### What is needed
The answer must be one number: the count of lines in the data below that include "left".

### Data supplied
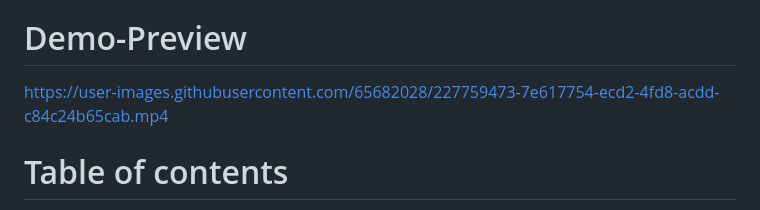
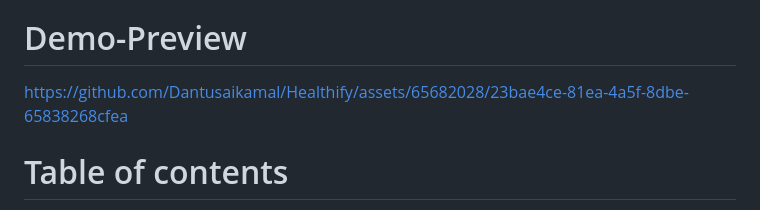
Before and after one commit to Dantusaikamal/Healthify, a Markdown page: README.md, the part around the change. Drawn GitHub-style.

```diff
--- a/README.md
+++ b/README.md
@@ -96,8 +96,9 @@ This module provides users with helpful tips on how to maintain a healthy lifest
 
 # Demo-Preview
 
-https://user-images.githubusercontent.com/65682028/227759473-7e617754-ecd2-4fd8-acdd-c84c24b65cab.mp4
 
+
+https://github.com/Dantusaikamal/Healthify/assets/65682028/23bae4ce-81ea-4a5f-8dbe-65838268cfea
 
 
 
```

...

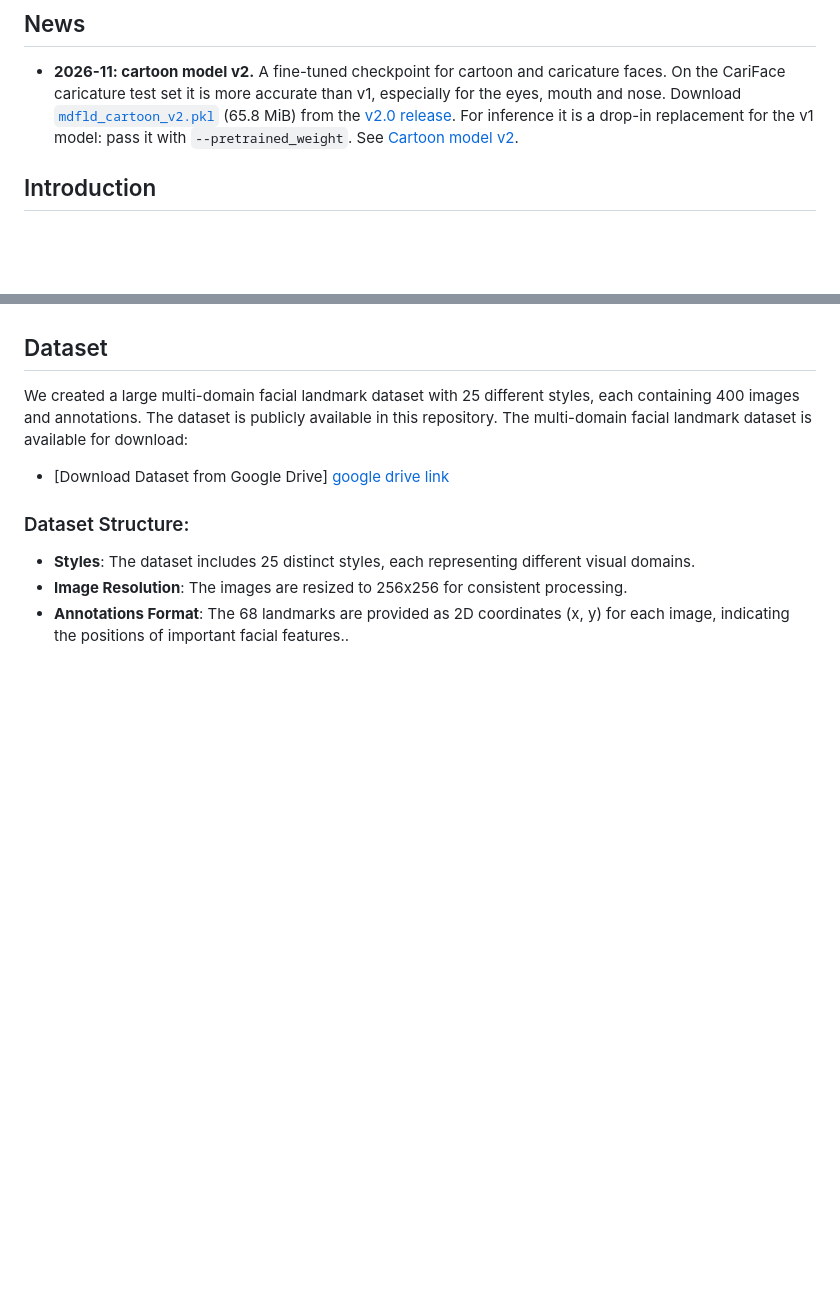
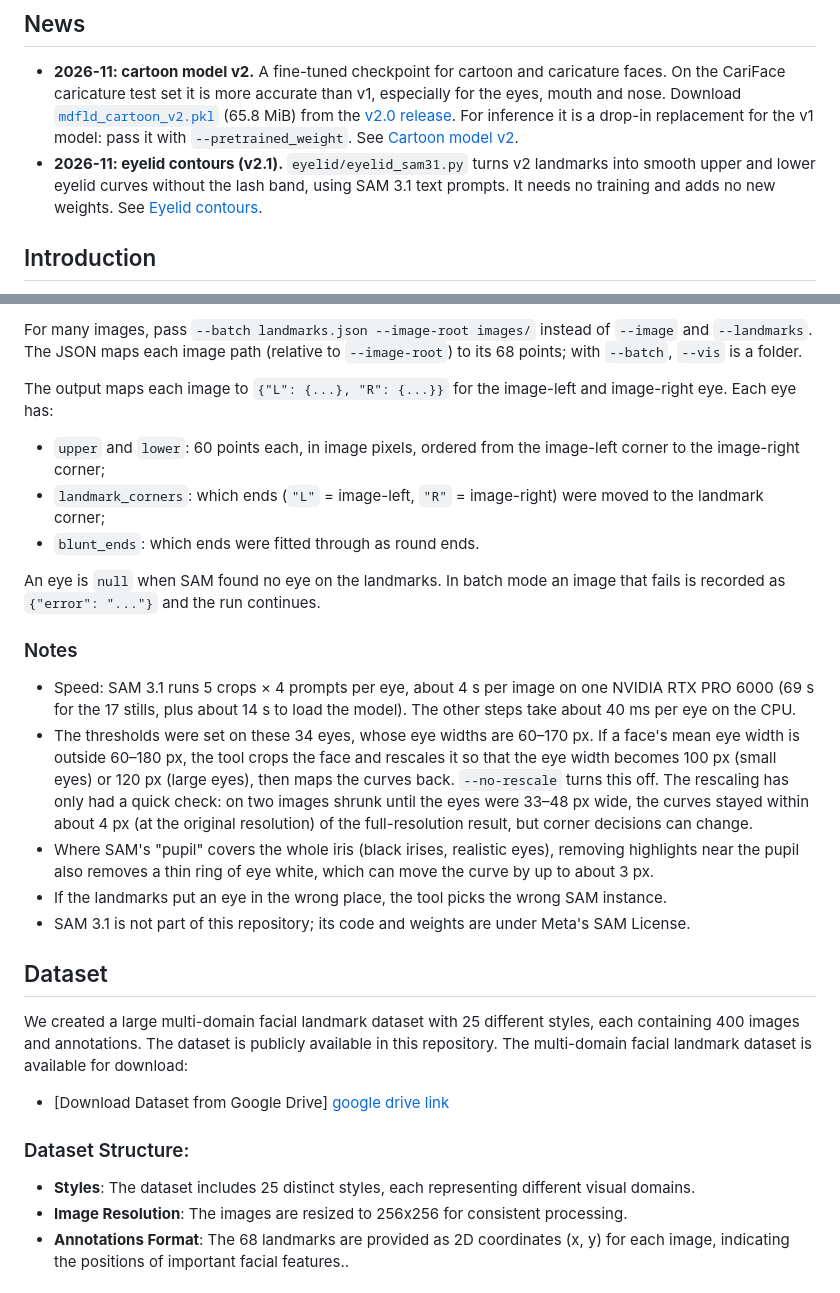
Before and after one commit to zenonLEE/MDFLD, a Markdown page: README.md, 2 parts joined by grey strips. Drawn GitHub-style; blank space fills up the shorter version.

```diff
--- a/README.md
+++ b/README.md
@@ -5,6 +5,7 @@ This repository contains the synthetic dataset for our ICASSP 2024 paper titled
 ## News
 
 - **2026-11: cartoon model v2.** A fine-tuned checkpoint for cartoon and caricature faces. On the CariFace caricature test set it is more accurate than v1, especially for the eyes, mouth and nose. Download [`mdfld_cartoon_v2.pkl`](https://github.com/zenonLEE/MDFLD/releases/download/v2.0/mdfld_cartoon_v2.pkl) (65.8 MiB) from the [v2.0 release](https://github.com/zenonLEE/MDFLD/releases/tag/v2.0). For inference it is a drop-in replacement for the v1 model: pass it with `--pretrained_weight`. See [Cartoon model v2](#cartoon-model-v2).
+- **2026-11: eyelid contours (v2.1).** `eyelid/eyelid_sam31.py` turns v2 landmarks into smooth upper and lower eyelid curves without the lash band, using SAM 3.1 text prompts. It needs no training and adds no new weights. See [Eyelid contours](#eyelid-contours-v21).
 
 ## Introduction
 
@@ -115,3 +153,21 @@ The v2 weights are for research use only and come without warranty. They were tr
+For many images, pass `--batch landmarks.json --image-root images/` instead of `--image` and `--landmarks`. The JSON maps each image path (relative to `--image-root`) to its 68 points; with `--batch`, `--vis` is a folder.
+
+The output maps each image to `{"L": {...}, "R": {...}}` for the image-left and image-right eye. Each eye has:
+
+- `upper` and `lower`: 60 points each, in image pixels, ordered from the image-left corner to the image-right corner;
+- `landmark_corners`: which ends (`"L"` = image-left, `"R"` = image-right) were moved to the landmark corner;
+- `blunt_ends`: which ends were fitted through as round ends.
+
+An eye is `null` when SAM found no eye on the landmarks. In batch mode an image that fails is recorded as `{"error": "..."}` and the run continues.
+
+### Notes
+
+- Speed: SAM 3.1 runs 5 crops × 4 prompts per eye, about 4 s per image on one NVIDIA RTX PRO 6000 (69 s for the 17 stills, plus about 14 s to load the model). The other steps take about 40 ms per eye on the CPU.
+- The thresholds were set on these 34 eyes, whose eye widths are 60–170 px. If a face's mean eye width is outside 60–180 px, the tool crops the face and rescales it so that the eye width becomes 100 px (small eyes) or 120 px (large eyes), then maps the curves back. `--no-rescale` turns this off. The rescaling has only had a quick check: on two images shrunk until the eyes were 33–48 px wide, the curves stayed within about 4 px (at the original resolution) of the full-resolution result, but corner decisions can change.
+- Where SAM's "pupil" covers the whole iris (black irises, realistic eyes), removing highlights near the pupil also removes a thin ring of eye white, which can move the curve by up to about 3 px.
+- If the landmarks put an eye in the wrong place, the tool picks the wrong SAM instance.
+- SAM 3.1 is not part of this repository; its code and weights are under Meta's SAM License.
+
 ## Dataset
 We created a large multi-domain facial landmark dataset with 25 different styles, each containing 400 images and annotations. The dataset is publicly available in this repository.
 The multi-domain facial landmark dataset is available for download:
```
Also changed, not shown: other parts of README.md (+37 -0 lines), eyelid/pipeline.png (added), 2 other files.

### Solution to this problem
3